In the ancient world, Ephesus was a center of travel and commerce. Situated on the Aegean Sea at the mouth of the Cayster River, the city was one of the greatest seaports of the ancient world.

Three major roads led from the seaport: one road went east towards Babylon via Laodicea, another to the north via Smyrna, and a third south to the Meander Valley.

Temple of Artemis

Considered one of the seven wonders of the ancient world, Ephesus’ Temple of Artemis was dedicated to the goddess of the hunt. Only the foundation and one column remain of this temple which once measured 425 feet (130 m) long, 220 feet (67 m) wide, and 60 feet (18 m) high.

Paul’s successful ministry in this city was considered a threat to this very temple (Acts 19:27).

Library of Celsus

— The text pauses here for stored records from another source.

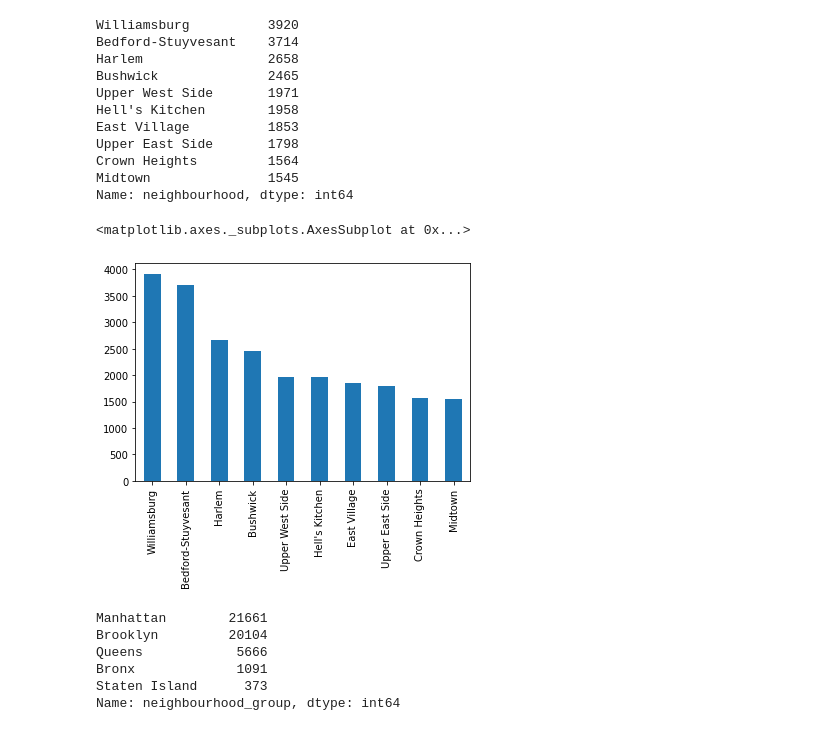
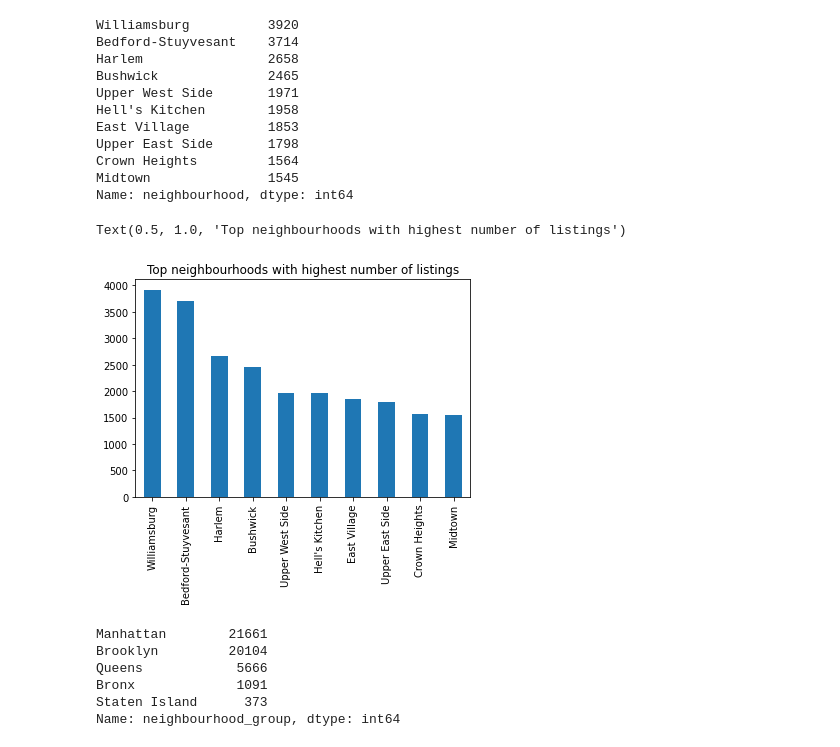
Before and after one commit to vaibhav251999/EDA-capstone-project, a Jupyter notebook: Airbnb_Bookings_Analysis_Capstone_Project.ipynb, the cells around one changed output. Saved outputs shown, nothing was run; the diff lists cells and outputs as text; code cells hidden in the pictures.

```diff
--- a/Airbnb_Bookings_Analysis_Capstone_Project.ipynb
+++ b/Airbnb_Bookings_Analysis_Capstone_Project.ipynb
@@ -185,6 +167,9 @@ Successfully installed Jinja2-3.1.2 klib-1.0.1
 # %%
 file_path = '/content/drive/MyDrive/Almabetter/capstone projects/EDA/Airbnb NYC 2019.csv'
 df = pd.read_csv(file_path)
+# %%
+file_path = '/content/drive/MyDrive/AlmaBetter/1) Python for Data Science/Airbnb Bookings Analysis(Bhavik Verma)/Airbnb NYC 2019.csv'
+df=pd.read_csv(file_path)
 # %%
 df.head()
 # %% [output]
@@ -438,12 +432,13 @@ Crown Heights         1564
 Midtown               1545
 Name: neighbourhood, dtype: int64
 # %%
-# plotting top 10 neighbourhood which are having maximum number of appartments for airbnb in the respective neighbourhood
+# Plotting top 10 neighbourhood which are having maximum number of appartments on Airbnb
 
 pd.value_counts(df['neighbourhood'])[:10].plot.bar()
+plt.title("Top neighbourhoods with highest number of listings")
 # %% [output]
-<matplotlib.axes._subplots.AxesSubplot at 0x...>
+Text(0.5, 1.0, 'Top neighbourhoods with highest number of listings')
-[figure, old version]
+[figure, new version]
 # %%
 df['neighbourhood_group'].value_counts()
 # %% [output]
```
Also changed, not shown: parts of 123 cells of this notebook.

Originally built in AD 115–25, this restored facade is a highlight of the ruins today. This style is believed to be the standard architectural form for Roman libraries. The interior measures 70 by 80 feet (21 x 24 m) and held approximately 15,000 scrolls.

This library was dedicated to Celsus, the proconsul of Asia, and his sarcophagus was located under the apse.

Terrace Houses

From the time of Augustus, these dwellings of wealthy Ephesians were decorated with beautiful frescoes and mosaics. The houses had luxurious bedrooms, bathrooms, triclinium, and kitchens.

Built against the mountain south of Ephesus, the roof of one house forms the terrace for the house above it. These houses were inhabited until the 7th century AD.

Commercial Agora

This market area is known as the “Square Agora” because of its dimensions: 360 feet (110 m) on each side. It arose in the Hellenistic period and was surrounded on all sides by arched shops about 40 feet (12 m) deep. It is located next to the harbor and was the city’s main commercial center. It is quite possible that Paul worked here with Priscilla and Aquila in their tent-making business.


Originally holding 25,000 people, this theater was built in the Hellenistic period and was renovated by several Roman emperors. Designed for theatrical performances, later alterations allowed gladiatorial contests to be held here.

When Paul was accused of hurting the Artemis and her temple, the mob gathered together in this theater (Acts 19:23-41).

Western Turkey DVD Cover

Download all of our Western Turkey photos!

$34.00 $49.99 FREE SHIPPING

Related Websites

See also Colossae, Miletus, Pergamum, and Sardis.

Ephesus (Explore Turkey). Features detailed descriptions of the major archaeological finds at the site. Most offer enlargeable photos.

EPHESUS (Focus Multimedia). Briefly describes each of the major archaeological discoveries within the site with many links to related topics throughout.

Ephesus (Turizm.net). Describes the history and legends associated with Ephesus, accompanied by a few small pictures.

Ephesus (The Catholic Encyclopedia). A lengthy article detailing the history of the city from its founding to present day. The beginning of Christianity in Ephesus is summarized, highlighting the New Testament period.

The Temple of Artemis (Museum of Unnatural Mystery). Traces the historical development of the Temple of Artemis, including the discovery of its remains, against all odds, in the 1800’s.

Turkey and Seven Churches of Revelation Photo Album (ArcImaging, Rex Geissler). Many large photographs from a tour. Go to “E” section for Ephesus.

Ephesus, Turkey (Sacred Destinations). Concise, accurate description of the site and its history. Includes links to other sites.

Ancient Ephesus City (Ephesus Breeze). History and description of the various attractions in Ephesus by a local tour agency that offers day trips at a reasonable cost.

Apostle Paul in Ephesus (ToursAroundTurkey.com). This well-illustrated page is a helpful overview of Paul’s time in the city. The website offers many other brief, informative articles about points of interest in and around Ephesus. Its page on the synagogue in Ephesus is also worth a look as is their descriptions and photos of the grotto of the apostle Paul.